loading page

Stabilizing Carbon Dioxide
  • Stephen E Schwartz
Stephen E Schwartz
Brookhaven National Laboratory

Corresponding Author:ses@bnl.gov

Author Profile

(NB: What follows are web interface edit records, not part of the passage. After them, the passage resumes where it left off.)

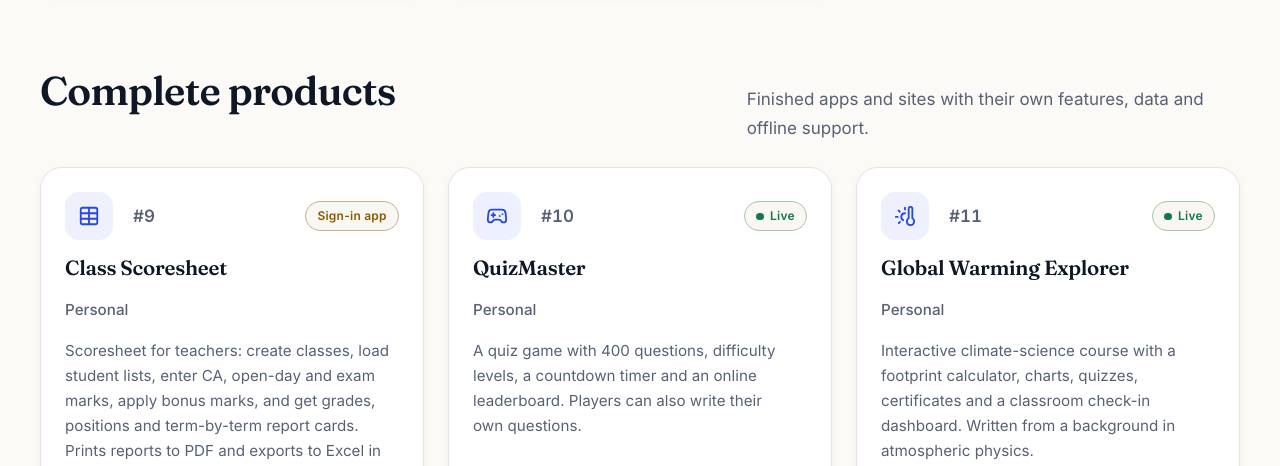
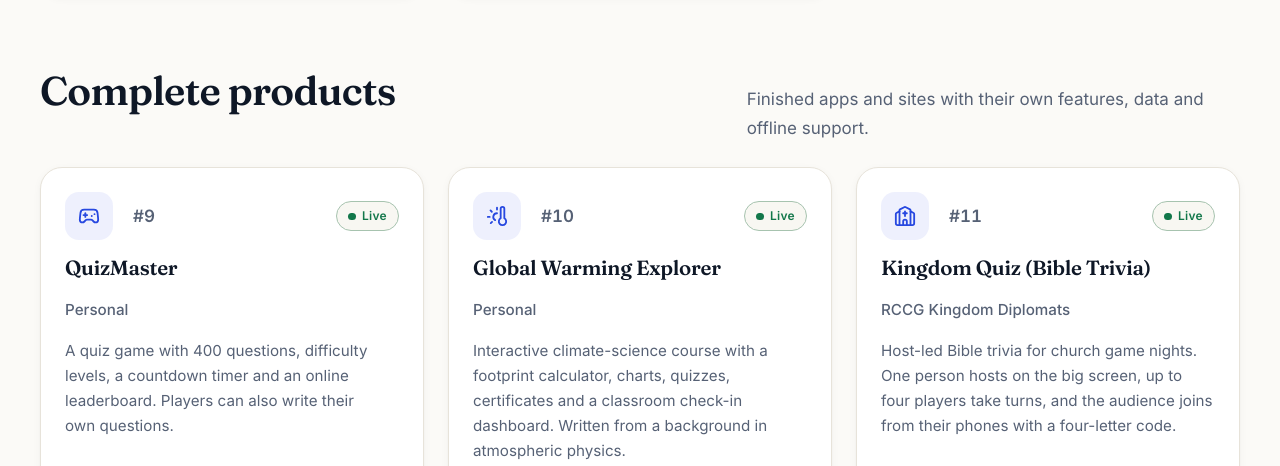
Before and after one commit to babatundeawo/babatundeawo.github.io, a plain HTML site: page projects.html in a window 1280 px wide. Shown: the part 2334-2800 px from the top of the page. Drawn offline with Linux system fonts and the light colour scheme.

Commit message:
Remove Class Scoresheet (repository no longer exists); 28 projects
Co-Authored-By: Claude Sonnet 5.5 <noreply@anthropic.com>
Claude-Session: https://claude.ai/code/session_01PbyinJMtqt4MWmMuH2wVHp

```diff
--- a/projects.html
+++ b/projects.html
@@ -81,7 +81,7 @@
       <div class="container">
         <p class="eyebrow hero__enter">Projects &amp; repositories</p>
         <h1 class="hero__enter">What I've built, ranked by how substantial it is</h1>
-        <p class="section__lede hero__enter">29 projects across six GitHub accounts: personal tools, school systems, learning sites and church games. They are ranked by my own judgement of scope and engineering: real accounts and databases, access rules, offline support, and size of the codebase come first; small starters come last. Every card links to its source code. Apps that hold school records or personal data open to a sign-in screen, and only approved users can get past it.</p>
+        <p class="section__lede hero__enter">28 projects across six GitHub accounts: personal tools, school systems, learning sites and church games. They are ranked by my own judgement of scope and engineering: real accounts and databases, access rules, offline support, and size of the codebase come first; small starters come last. Every card links to its source code. Apps that hold school records or personal data open to a sign-in screen, and only approved users can get past it.</p>
         <div class="stat-row hero__enter">
           <span class="badge"><svg class="icon" aria-hidden="true" focusable="false"><use href="#i-rocket"/></svg> Live demos</span>
           <span class="badge"><svg class="icon" aria-hidden="true" focusable="false"><use href="#i-layers"/></svg> Personal &amp; org projects</span>
@@ -95,7 +95,7 @@
       <div class="controls">
         <span id="personal"></span><span id="kbi"></span><span id="techbase"></span><span id="rccg"></span><span id="termbook"></span><span id="agrictool"></span>
         <div class="filters" role="group" aria-label="Filter projects by group">
-          <button class="filter" type="button" data-filter="all" aria-pressed="true">All projects</button>
+<button class="filter" type="button" data-filter="all" aria-pressed="true">All projects</button>
           <button class="filter" type="button" data-filter="personal" aria-pressed="false">Personal</button>
           <button class="filter" type="button" data-filter="kbi" aria-pressed="false">Knowledge Base Schools</button>
           <button class="filter" type="button" data-filter="techbase" aria-pressed="false">Techbase</button>
@@ -207,17 +207,7 @@
           <ul class="cards" data-stagger>
           <li class="reveal" data-account="personal">
             <article class="card project">
-              <div class="project__top"><span class="project__icon"><svg class="icon" aria-hidden="true" focusable="false"><use href="#i-table"/></svg></span><span class="project__rank"><span class="sr-only">Rank </span>#9</span><span class="badge badge--private">Sign-in app</span></div>
-              <h3>Class Scoresheet</h3>
-              <p class="project__account">Personal</p>
-              <p>Scoresheet for teachers: create classes, load student lists, enter CA, open-day and exam marks, apply bonus marks, and get grades, positions and term-by-term report cards. Prints reports to PDF and exports to Excel in the paper-sheet layout. Each teacher sees only their own classes; works offline.</p>
-              <ul class="tags" aria-label="Technologies"><li>HTML</li><li>JavaScript</li><li>Firebase</li><li>Excel Export</li></ul>
-              <div class="project__links"><a class="link-pill link-pill--primary" href="https://babatundeawo.github.io/scoresheet/" target="_blank" rel="noopener noreferrer">Open app <svg class="icon" aria-hidden="true" focusable="false"><use href="#i-arrow-up-right"/></svg><span class="sr-only">(opens in new tab)</span></a><a class="link-pill" href="https://github.com/babatundeawo/scoresheet" target="_blank" rel="noopener noreferrer">GitHub repo <svg class="icon" aria-hidden="true" focusable="false"><use href="#i-arrow-up-right"/></svg><span class="sr-only">(opens in new tab)</span></a></div>
-            </article>
-          </li>
-          <li class="reveal" data-account="personal">
-            <article class="card project">
-              <div class="project__top"><span class="project__icon"><svg class="icon" aria-hidden="true" focusable="false"><use href="#i-gamepad"/></svg></span><span class="project__rank"><span class="sr-only">Rank </span>#10</span><span class="badge badge--live">Live</span></div>
+              <div class="project__top"><span class="project__icon"><svg class="icon" aria-hidden="true" focusable="false"><use href="#i-gamepad"/></svg></span><span class="project__rank"><span class="sr-only">Rank </span>#9</span><span class="badge badge--live">Live</span></div>
               <h3>QuizMaster</h3>
               <p class="project__account">Personal</p>
               <p>A quiz game with 400 questions, difficulty levels, a countdown timer and an online leaderboard. Players can also write their own questions.</p>
@@ -227,7 +217,7 @@
           </li>
           <li class="reveal" data-account="personal">
             <article class="card project">
-              <div class="project__top"><span class="project__icon"><svg class="icon" aria-hidden="true" focusable="false"><use href="#i-thermometer"/></svg></span><span class="project__rank"><span class="sr-only">Rank </span>#11</span><span class="badge badge--live">Live</span></div>
+              <div class="project__top"><span class="project__icon"><svg class="icon" aria-hidden="true" focusable="false"><use href="#i-thermometer"/></svg></span><span class="project__rank"><span class="sr-only">Rank </span>#10</span><span class="badge badge--live">Live</span></div>
               <h3>Global Warming Explorer</h3>
               <p class="project__account">Personal</p>
               <p>Interactive climate-science course with a footprint calculator, charts, quizzes, certificates and a classroom check-in dashboard. Written from a background in atmospheric physics.</p>
@@ -237,7 +227,7 @@
           </li>
           <li class="reveal" data-account="rccg">
             <article class="card project">
-              <div class="project__top"><span class="project__icon"><svg class="icon" aria-hidden="true" focusable="false"><use href="#i-church"/></svg></span><span class="project__rank"><span class="sr-only">Rank </span>#12</span><span class="badge badge--live">Live</span></div>
+              <div class="project__top"><span class="project__icon"><svg class="icon" aria-hidden="true" focusable="false"><use href="#i-church"/></svg></span><span class="project__rank"><span class="sr-only">Rank </span>#11</span><span class="badge badge--live">Live</span></div>
               <h3>Kingdom Quiz (Bible Trivia)</h3>
               <p class="project__account">RCCG Kingdom Diplomats</p>
               <p>Host-led Bible trivia for church game nights. One person hosts on the big screen, up to four players take turns, and the audience joins from their phones with a four-letter code.</p>
@@ -247,7 +237,7 @@
           </li>
           <li class="reveal" data-account="personal">
             <article class="card project">
-              <div class="project__top"><span class="project__icon"><svg class="icon" aria-hidden="true" focusable="false"><use href="#i-clipboard-check"/></svg></span><span class="project__rank"><span class="sr-only">Rank </span>#13</span><span class="badge badge--private">Sign-in app</span></div>
+              <div class="project__top"><span class="project__icon"><svg class="icon" aria-hidden="true" focusable="false"><use href="#i-clipboard-check"/></svg></span><span class="project__rank"><span class="sr-only">Rank </span>#12</span><span class="badge badge--private">Sign-in app</span></div>
               <h3>Attendance Register</h3>
               <p class="project__account">Personal</p>
               <p>Daily AM/PM attendance register for teachers, with weekly and term reports, student records, a holiday calendar and CSV export. Shared through Firebase and usable offline.</p>
@@ -257,7 +247,7 @@
           </li>
           <li class="reveal" data-account="personal">
             <article class="card project">
-              <div class="project__top"><span class="project__icon"><svg class="icon" aria-hidden="true" focusable="false"><use href="#i-server"/></svg></span><span class="project__rank"><span class="sr-only">Rank </span>#14</span><span class="badge badge--live">Live</span></div>
+              <div class="project__top"><span class="project__icon"><svg class="icon" aria-hidden="true" focusable="false"><use href="#i-server"/></svg></span><span class="project__rank"><span class="sr-only">Rank </span>#13</span><span class="badge badge--live">Live</span></div>
               <h3>Deploybase</h3>
               <p class="project__account">Personal</p>
               <p>A directory of configured Claude Projects, each with its working page and the exact instructions behind it.</p>
@@ -267,7 +257,7 @@
           </li>
           <li class="reveal" data-account="rccg">
             <article class="card project">
-              <div class="project__top"><span class="project__icon"><svg class="icon" aria-hidden="true" focusable="false"><use href="#i-users"/></svg></span><span class="project__rank"><span class="sr-only">Rank </span>#15</span><span class="badge badge--live">Live</span></div>
+              <div class="project__top"><span class="project__icon"><svg class="icon" aria-hidden="true" focusable="false"><use href="#i-users"/></svg></span><span class="project__rank"><span class="sr-only">Rank </span>#14</span><span class="badge badge--live">Live</span></div>
               <h3>Bible Family Feud</h3>
               <p class="project__account">RCCG Kingdom Diplomats</p>
               <p>Family Feud-style Bible quiz for church events. Two teams guess the most popular answers while a host flips tiles and calls strikes from one screen. No install, no account, no server.</p>
@@ -277,7 +267,7 @@
           </li>
           <li class="reveal" data-account="personal">
             <article class="card project">
-              <div class="project__top"><span class="project__icon"><svg class="icon" aria-hidden="true" focusable="false"><use href="#i-message"/></svg></span><span class="project__rank"><span class="sr-only">Rank </span>#16</span><span class="badge badge--private">Sign-in app</span></div>
+              <div class="project__top"><span class="project__icon"><svg class="icon" aria-hidden="true" focusable="false"><use href="#i-message"/></svg></span><span class="project__rank"><span class="sr-only">Rank </span>#15</span><span class="badge badge--private">Sign-in app</span></div>
               <h3>Daily Greetings</h3>
               <p class="project__account">Personal</p>
               <p>Writes warm, prayerful WhatsApp greetings that fit the day and time, different for every contact. Review one, tap once, and WhatsApp opens ready to send. Keeps track of who you have greeted.</p>
@@ -287,7 +277,7 @@
           </li>
           <li class="reveal" data-account="personal">
             <article class="card project">
-              <div class="project__top"><span class="project__icon"><svg class="icon" aria-hidden="true" focusable="false"><use href="#i-brain"/></svg></span><span class="project__rank"><span class="sr-only">Rank </span>#17</span><span class="badge badge--live">Live</span></div>
+              <div class="project__top"><span class="project__icon"><svg class="icon" aria-hidden="true" focusable="false"><use href="#i-brain"/></svg></span><span class="project__rank"><span class="sr-only">Rank </span>#16</span><span class="badge badge--live">Live</span></div>
               <h3>PromptOS</h3>
               <p class="project__account">Personal</p>
               <p>Over 200 working AI prompts for image generation, careers, social media, presentations and business. Fill in the blanks, copy, and go. Searchable, editable, and works offline.</p>
@@ -297,7 +287,7 @@
           </li>
           <li class="reveal" data-account="personal">
             <article class="card project">
-              <div class="project__top"><span class="project__icon"><svg class="icon" aria-hidden="true" focusable="false"><use href="#i-book-marked"/></svg></span><span class="project__rank"><span class="sr-only">Rank </span>#18</span><span class="badge badge--live">Live</span></div>
+              <div class="project__top"><span class="project__icon"><svg class="icon" aria-hidden="true" focusable="false"><use href="#i-book-marked"/></svg></span><span class="project__rank"><span class="sr-only">Rank </span>#17</span><span class="badge badge--live">Live</span></div>
               <h3>Deep Calls</h3>
               <p class="project__account">Personal</p>
               <p>Long-form Christian apologetics essays for people who ask hard questions, built from Markdown by a custom Python static-site generator.</p>
@@ -307,7 +297,7 @@
           </li>
           <li class="reveal" data-account="personal">
             <article class="card project">
-              <div class="project__top"><span class="project__icon"><svg class="icon" aria-hidden="true" focusable="false"><use href="#i-users"/></svg></span><span class="project__rank"><span class="sr-only">Rank </span>#19</span><span class="badge badge--private">Sign-in app</span></div>
+              <div class="project__top"><span class="project__icon"><svg class="icon" aria-hidden="true" focusable="false"><use href="#i-users"/></svg></span><span class="project__rank"><span class="sr-only">Rank </span>#18</span><span class="badge badge--private">Sign-in app</span></div>
               <h3>Family Roots</h3>
               <p class="project__account">Personal</p>
               <p>A private family tree with a story for each person, a timeline, search, and invite links that give relatives an editor or viewer role. Prints as an outline and backs up to a file.</p>
@@ -317,7 +307,7 @@
           </li>
           <li class="reveal" data-account="kbi">
             <article class="card project">
-              <div class="project__top"><span class="project__icon"><svg class="icon" aria-hidden="true" focusable="false"><use href="#i-receipt"/></svg></span><span class="project__rank"><span class="sr-only">Rank </span>#20</span><span class="badge badge--private">Sign-in app</span></div>
+              <div class="project__top"><span class="project__icon"><svg class="icon" aria-hidden="true" focusable="false"><use href="#i-receipt"/></svg></span><span class="project__rank"><span class="sr-only">Rank </span>#19</span><span class="badge badge--private">Sign-in app</span></div>
               <h3>KBIS Records</h3>
               <p class="project__account">Knowledge Base Schools</p>
               <p>Staff-only student records and fee accounts for KBIS Schools: student search, itemised fee accounts per term, fee structures and stock. Works offline and installs to the home screen.</p>
@@ -335,7 +325,7 @@
           <ul class="cards" data-stagger>
           <li class="reveal" data-account="personal">
             <article class="card project">
-              <div class="project__top"><span class="project__icon"><svg class="icon" aria-hidden="true" focusable="false"><use href="#i-presentation"/></svg></span><span class="project__rank"><span class="sr-only">Rank </span>#21</span><span class="badge badge--live">Live</span></div>
+              <div class="project__top"><span class="project__icon"><svg class="icon" aria-hidden="true" focusable="false"><use href="#i-presentation"/></svg></span><span class="project__rank"><span class="sr-only">Rank </span>#20</span><span class="badge badge--live">Live</span></div>
               <h3>Educator AI Toolkit</h3>
               <p class="project__account">Personal</p>
               <p>Guide for Nigerian teachers to set up one Claude Project that writes weekly lesson notes and exams with marking guides, plus 117 Scheme of Work files for JSS1 to SS3.</p>
@@ -345,7 +335,7 @@
           </li>
           <li class="reveal" data-account="personal">
             <article class="card project">
-              <div class="project__top"><span class="project__icon"><svg class="icon" aria-hidden="true" focusable="false"><use href="#i-spell-check"/></svg></span><span class="project__rank"><span class="sr-only">Rank </span>#22</span><span class="badge badge--live">Live</span></div>
+              <div class="project__top"><span class="project__icon"><svg class="icon" aria-hidden="true" focusable="false"><use href="#i-spell-check"/></svg></span><span class="project__rank"><span class="sr-only">Rank </span>#21</span><span class="badge badge--live">Live</span></div>
               <h3>Akinyele Spelling Challenge</h3>
               <p class="project__account">Personal</p>
               <p>Official site for the 2026 Akinyele Spelling Challenge in Ibadan: results, format, a large word bank, a practice trainer with a Spelling Bee game, and an event gallery.</p>
@@ -355,7 +345,7 @@
           </li>
           <li class="reveal" data-account="personal">
             <article class="card project">
-              <div class="project__top"><span class="project__icon"><svg class="icon" aria-hidden="true" focusable="false"><use href="#i-timer"/></svg></span><span class="project__rank"><span class="sr-only">Rank </span>#23</span><span class="badge badge--live">Live</span></div>
+              <div class="project__top"><span class="project__icon"><svg class="icon" aria-hidden="true" focusable="false"><use href="#i-timer"/></svg></span><span class="project__rank"><span class="sr-only">Rank </span>#22</span><span class="badge badge--live">Live</span></div>
               <h3>Timekeeper</h3>
               <p class="project__account">Personal</p>
               <p>Clock, countdown, stopwatch, focus timer and alarms in one quiet interface. Runs in the browser, stores nothing on a server, and works offline once installed.</p>
@@ -365,7 +355,7 @@
           </li>
           <li class="reveal" data-account="personal">
             <article class="card project">
-              <div class="project__top"><span class="project__icon"><svg class="icon" aria-hidden="true" focusable="false"><use href="#i-briefcase"/></svg></span><span class="project__rank"><span class="sr-only">Rank </span>#24</span><span class="badge badge--live">Live</span></div>
+              <div class="project__top"><span class="project__icon"><svg class="icon" aria-hidden="true" focusable="false"><use href="#i-briefcase"/></svg></span><span class="project__rank"><span class="sr-only">Rank </span>#23</span><span class="badge badge--live">Live</span></div>
               <h3>Personal AI Career Engine</h3>
               <p class="project__account">Personal</p>
               <p>Free four-phase guide to building a personal AI career engine with NotebookLM and a Claude Project, then generating CVs, cover letters and bios from your real history.</p>
@@ -375,7 +365,7 @@
           </li>
           <li class="reveal" data-account="personal">
             <article class="card project">
-              <div class="project__top"><span class="project__icon"><svg class="icon" aria-hidden="true" focusable="false"><use href="#i-smartphone"/></svg></span><span class="project__rank"><span class="sr-only">Rank </span>#25</span><span class="badge badge--live">Live</span></div>
+              <div class="project__top"><span class="project__icon"><svg class="icon" aria-hidden="true" focusable="false"><use href="#i-smartphone"/></svg></span><span class="project__rank"><span class="sr-only">Rank </span>#24</span><span class="badge badge--live">Live</span></div>
               <h3>AI Studio to Android Guide</h3>
               <p class="project__account">Personal</p>
               <p>Multi-page guide from Google AI Studio to GitHub to Vercel to an installable Android app, with troubleshooting, a glossary and a free-tier reference table.</p>
@@ -385,7 +375,7 @@
           </li>
           <li class="reveal" data-account="kbi">
             <article class="card project">
-              <div class="project__top"><span class="project__icon"><svg class="icon" aria-hidden="true" focusable="false"><use href="#i-landmark"/></svg></span><span class="project__rank"><span class="sr-only">Rank </span>#26</span><span class="badge badge--live">Live</span></div>
+              <div class="project__top"><span class="project__icon"><svg class="icon" aria-hidden="true" focusable="false"><use href="#i-landmark"/></svg></span><span class="project__rank"><span class="sr-only">Rank </span>#25</span><span class="badge badge--live">Live</span></div>
               <h3>Knowledge Base International Schools</h3>
               <p class="project__account">Knowledge Base Schools</p>
               <p>Public website of Knowledge Base International Schools, Moniya, Ibadan: admissions, academics, facilities, ICT, alumni and news.</p>
@@ -395,7 +385,7 @@
           </li>
           <li class="reveal" data-account="personal">
             <article class="card project">
-              <div class="project__top"><span class="project__icon"><svg class="icon" aria-hidden="true" focusable="false"><use href="#i-layers"/></svg></span><span class="project__rank"><span class="sr-only">Rank </span>#27</span><span class="badge badge--live">Live</span></div>
+              <div class="project__top"><span class="project__icon"><svg class="icon" aria-hidden="true" focusable="false"><use href="#i-layers"/></svg></span><span class="project__rank"><span class="sr-only">Rank </span>#26</span><span class="badge badge--live">Live</span></div>
               <h3>Personal Projects</h3>
               <p class="project__account">Personal</p>
               <p>A build log of small web and Python projects, with a searchable front page that links to each one.</p>
@@ -413,7 +403,7 @@
           <ul class="cards" data-stagger>
           <li class="reveal" data-account="personal">
             <article class="card project">
-              <div class="project__top"><span class="project__icon"><svg class="icon" aria-hidden="true" focusable="false"><use href="#i-book-open"/></svg></span><span class="project__rank"><span class="sr-only">Rank </span>#28</span><span class="badge">Code only</span></div>
+              <div class="project__top"><span class="project__icon"><svg class="icon" aria-hidden="true" focusable="false"><use href="#i-book-open"/></svg></span><span class="project__rank"><span class="sr-only">Rank </span>#27</span><span class="badge">Code only</span></div>
               <h3>QuizMaster (David's copy)</h3>
               <p class="project__account">Personal</p>
               <p>Three-screen starter quiz (home, question, result) from a Techbase class session.</p>
@@ -423,7 +413,7 @@
           </li>
           <li class="reveal" data-account="personal">
             <article class="card project">
-              <div class="project__top"><span class="project__icon"><svg class="icon" aria-hidden="true" focusable="false"><use href="#i-book-open"/></svg></span><span class="project__rank"><span class="sr-only">Rank </span>#29</span><span class="badge">Code only</span></div>
+              <div class="project__top"><span class="project__icon"><svg class="icon" aria-hidden="true" focusable="false"><use href="#i-book-open"/></svg></span><span class="project__rank"><span class="sr-only">Rank </span>#28</span><span class="badge">Code only</span></div>
               <h3>QuizMaster (Ire's copy)</h3>
               <p class="project__account">Personal</p>
               <p>Three-screen starter quiz (home, question, result) from a Techbase class session.</p>
```
Also changed, not shown: data/projects.json (+19 -34 lines), 2 other files.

Accurate knowledge of the dependence of anthropogenic atmospheric CO2, the excess over preindustrial, on future emissions is essential to developing approaches to limit climate change. At present, the lifetime of excess CO2, as represented in current carbon cycle models, is uncertain by more than an order of magnitude, 70 to more than 700 years (Schwartz, JGR, 2018). Consequently observation-based top-down analysis provides an important alternative approach. The turnover time of excess CO2 (ratio of stock in the atmosphere and the mixed-layer ocean, which are in near equilibrium, to the net leaving flux into the terrestrial biosphere and deep ocean) is determined as 54 ± 10 years. A simple model for excess CO2, consisting of four compartments with three observationally determined global-mean parameters (deposition velocity of CO2 to the surface ocean, piston velocity describing the rate of exchange of water between the mixed-layer and deep ocean, and the transfer coefficient of CO2 kat from the atmosphere a to the terrestrial biosphere t), and one uncertain adjustable parameter kta, accurately reproduces CO2 mixing ratio over the Anthropocene. This model yields the adjustment time (inverse of fractional removal rate in the absence of emissions) as 65 ± 10 years over the first 100 years, depending on kta, over which time excess CO2 would decrease by 65 to 81%, depending on kta, Figure 1. The reduction of global emissions required to stabilize atmospheric CO2 over this time scale is 50 to 60%.